[TASK TO CARRY OUT] Where a line below holds the string "const", copy that line.
• • • •
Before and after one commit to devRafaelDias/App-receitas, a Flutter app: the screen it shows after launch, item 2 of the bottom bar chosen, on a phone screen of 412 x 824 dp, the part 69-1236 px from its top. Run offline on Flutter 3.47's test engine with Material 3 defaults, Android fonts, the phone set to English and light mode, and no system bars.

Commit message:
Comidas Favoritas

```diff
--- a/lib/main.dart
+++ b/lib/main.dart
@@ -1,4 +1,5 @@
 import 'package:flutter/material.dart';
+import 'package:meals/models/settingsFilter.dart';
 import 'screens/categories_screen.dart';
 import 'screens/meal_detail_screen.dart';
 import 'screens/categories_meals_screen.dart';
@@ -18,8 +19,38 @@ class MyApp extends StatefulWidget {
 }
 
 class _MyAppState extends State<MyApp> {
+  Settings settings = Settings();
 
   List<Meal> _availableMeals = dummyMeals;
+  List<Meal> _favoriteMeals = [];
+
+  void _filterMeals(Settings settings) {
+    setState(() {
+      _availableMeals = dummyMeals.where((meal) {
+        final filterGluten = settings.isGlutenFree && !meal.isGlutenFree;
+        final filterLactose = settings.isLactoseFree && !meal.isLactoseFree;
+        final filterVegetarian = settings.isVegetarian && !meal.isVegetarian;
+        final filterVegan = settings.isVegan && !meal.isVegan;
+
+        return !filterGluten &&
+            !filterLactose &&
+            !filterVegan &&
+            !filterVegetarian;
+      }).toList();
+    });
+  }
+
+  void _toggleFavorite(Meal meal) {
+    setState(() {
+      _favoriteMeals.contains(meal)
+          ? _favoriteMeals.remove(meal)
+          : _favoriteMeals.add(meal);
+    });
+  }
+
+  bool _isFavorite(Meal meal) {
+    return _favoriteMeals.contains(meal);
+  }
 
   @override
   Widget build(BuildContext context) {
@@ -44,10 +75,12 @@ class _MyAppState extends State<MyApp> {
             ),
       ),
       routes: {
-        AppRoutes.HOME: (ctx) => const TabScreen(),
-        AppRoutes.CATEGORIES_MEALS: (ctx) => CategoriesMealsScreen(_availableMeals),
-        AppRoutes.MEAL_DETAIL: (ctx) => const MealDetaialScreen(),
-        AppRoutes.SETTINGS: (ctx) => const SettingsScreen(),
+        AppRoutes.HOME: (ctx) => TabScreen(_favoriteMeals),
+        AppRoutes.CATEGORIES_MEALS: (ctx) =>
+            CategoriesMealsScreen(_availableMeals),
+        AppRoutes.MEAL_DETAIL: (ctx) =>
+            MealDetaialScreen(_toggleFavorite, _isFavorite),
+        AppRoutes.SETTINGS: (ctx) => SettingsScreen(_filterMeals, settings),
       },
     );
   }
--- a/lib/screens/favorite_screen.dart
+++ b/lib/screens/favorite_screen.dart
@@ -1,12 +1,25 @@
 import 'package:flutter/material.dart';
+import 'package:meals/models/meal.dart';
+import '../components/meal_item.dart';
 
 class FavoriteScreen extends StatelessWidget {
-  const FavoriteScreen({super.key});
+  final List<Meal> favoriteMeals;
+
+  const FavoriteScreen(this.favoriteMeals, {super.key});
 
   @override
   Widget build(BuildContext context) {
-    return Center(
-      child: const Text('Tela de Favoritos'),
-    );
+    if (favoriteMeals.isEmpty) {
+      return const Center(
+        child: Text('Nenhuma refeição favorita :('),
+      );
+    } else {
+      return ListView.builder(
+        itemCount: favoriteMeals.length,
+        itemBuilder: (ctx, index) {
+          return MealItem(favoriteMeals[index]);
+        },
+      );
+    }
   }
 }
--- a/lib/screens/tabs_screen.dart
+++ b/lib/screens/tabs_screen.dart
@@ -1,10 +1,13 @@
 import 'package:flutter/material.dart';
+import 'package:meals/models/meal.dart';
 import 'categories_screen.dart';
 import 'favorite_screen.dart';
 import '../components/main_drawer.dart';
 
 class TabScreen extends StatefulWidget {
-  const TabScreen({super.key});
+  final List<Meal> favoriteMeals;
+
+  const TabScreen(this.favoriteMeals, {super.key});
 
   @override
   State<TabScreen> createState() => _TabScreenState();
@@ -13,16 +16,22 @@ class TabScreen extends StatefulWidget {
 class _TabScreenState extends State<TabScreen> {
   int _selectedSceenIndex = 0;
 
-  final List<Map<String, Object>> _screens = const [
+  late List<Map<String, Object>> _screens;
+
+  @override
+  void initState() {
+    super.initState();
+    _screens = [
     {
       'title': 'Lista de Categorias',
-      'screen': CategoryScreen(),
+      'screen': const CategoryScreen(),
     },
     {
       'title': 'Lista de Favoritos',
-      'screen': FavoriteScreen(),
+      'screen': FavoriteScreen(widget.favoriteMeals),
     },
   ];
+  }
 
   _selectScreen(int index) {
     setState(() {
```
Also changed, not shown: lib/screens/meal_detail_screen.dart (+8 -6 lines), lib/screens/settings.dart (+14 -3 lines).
• • • •
[REPLY]
-        AppRoutes.HOME: (ctx) => const TabScreen(),
-        AppRoutes.MEAL_DETAIL: (ctx) => const MealDetaialScreen(),
-        AppRoutes.SETTINGS: (ctx) => const SettingsScreen(),
-  const FavoriteScreen({super.key});
+  const FavoriteScreen(this.favoriteMeals, {super.key});
-      child: const Text('Tela de Favoritos'),
+      return const Center(
-  const TabScreen({super.key});
+  const TabScreen(this.favoriteMeals, {super.key});
-  final List<Map<String, Object>> _screens = const [
+      'screen': const CategoryScreen(),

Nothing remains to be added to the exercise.